TASK REQUIREMENTS: All records are to be reproduced verbatim, with images omitted.
[[ DATASET, beginning ]]
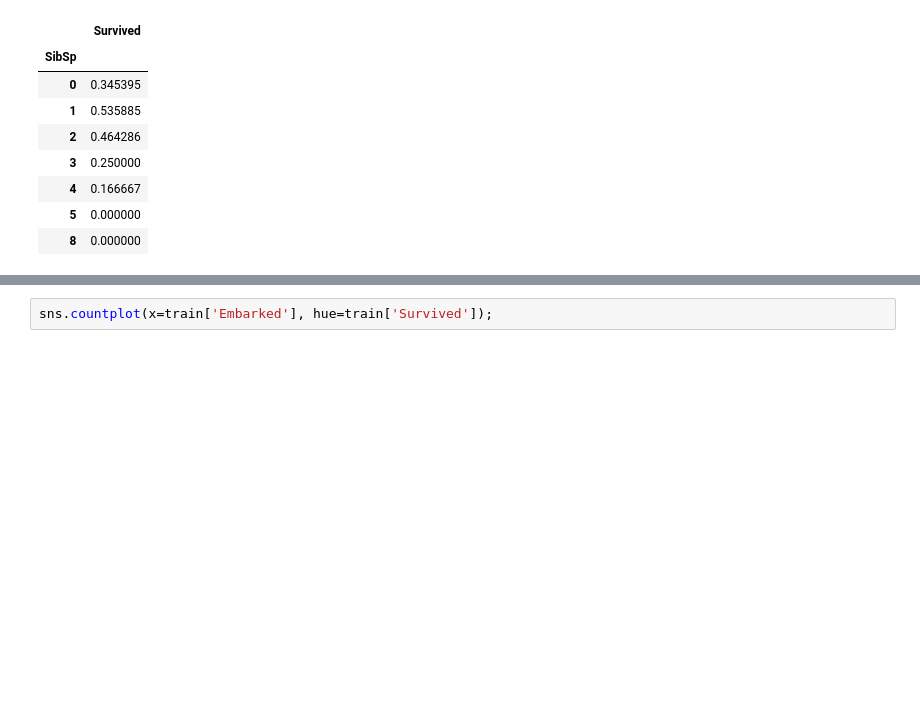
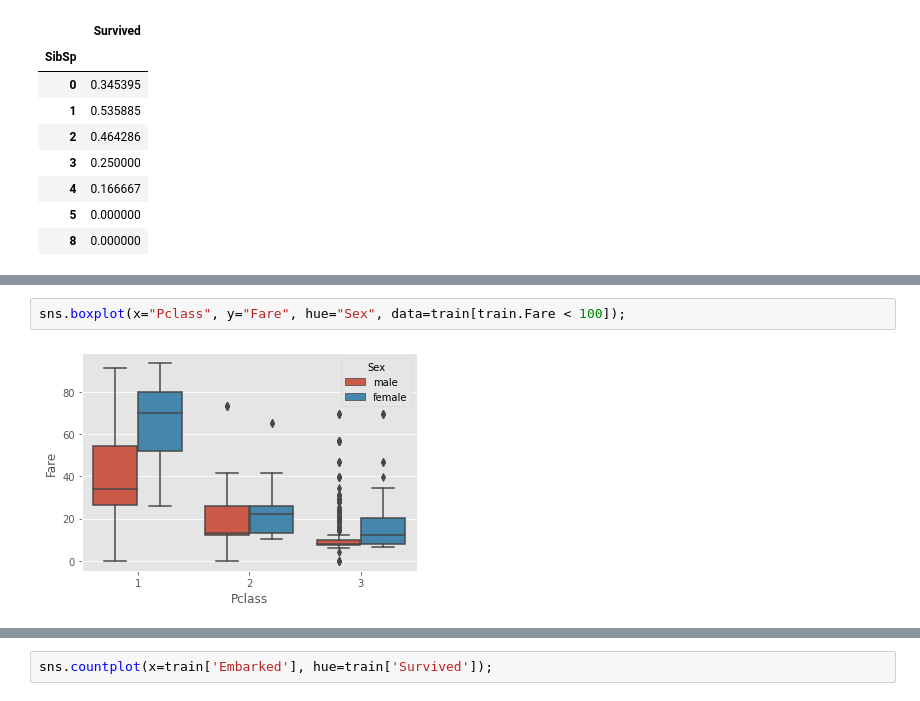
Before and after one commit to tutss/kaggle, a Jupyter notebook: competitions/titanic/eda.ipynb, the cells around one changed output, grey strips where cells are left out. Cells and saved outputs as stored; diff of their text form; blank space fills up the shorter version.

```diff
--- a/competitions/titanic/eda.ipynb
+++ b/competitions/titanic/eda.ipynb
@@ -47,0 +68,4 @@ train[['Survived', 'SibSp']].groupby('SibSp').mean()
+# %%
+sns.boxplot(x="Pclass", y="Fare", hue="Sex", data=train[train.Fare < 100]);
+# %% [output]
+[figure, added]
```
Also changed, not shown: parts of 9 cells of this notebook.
[[ DATASET, end ]]
RESULT:
Before and after one commit to tutss/kaggle, a Jupyter notebook: competitions/titanic/eda.ipynb, the cells around one changed output, grey strips where cells are left out. Cells and saved outputs as stored; diff of their text form; blank space fills up the shorter version.

```diff
--- a/competitions/titanic/eda.ipynb
+++ b/competitions/titanic/eda.ipynb
@@ -47,0 +68,4 @@ train[['Survived', 'SibSp']].groupby('SibSp').mean()
+# %%
+sns.boxplot(x="Pclass", y="Fare", hue="Sex", data=train[train.Fare < 100]);
+# %% [output]
+[figure, added]
```
Also changed, not shown: parts of 9 cells of this notebook.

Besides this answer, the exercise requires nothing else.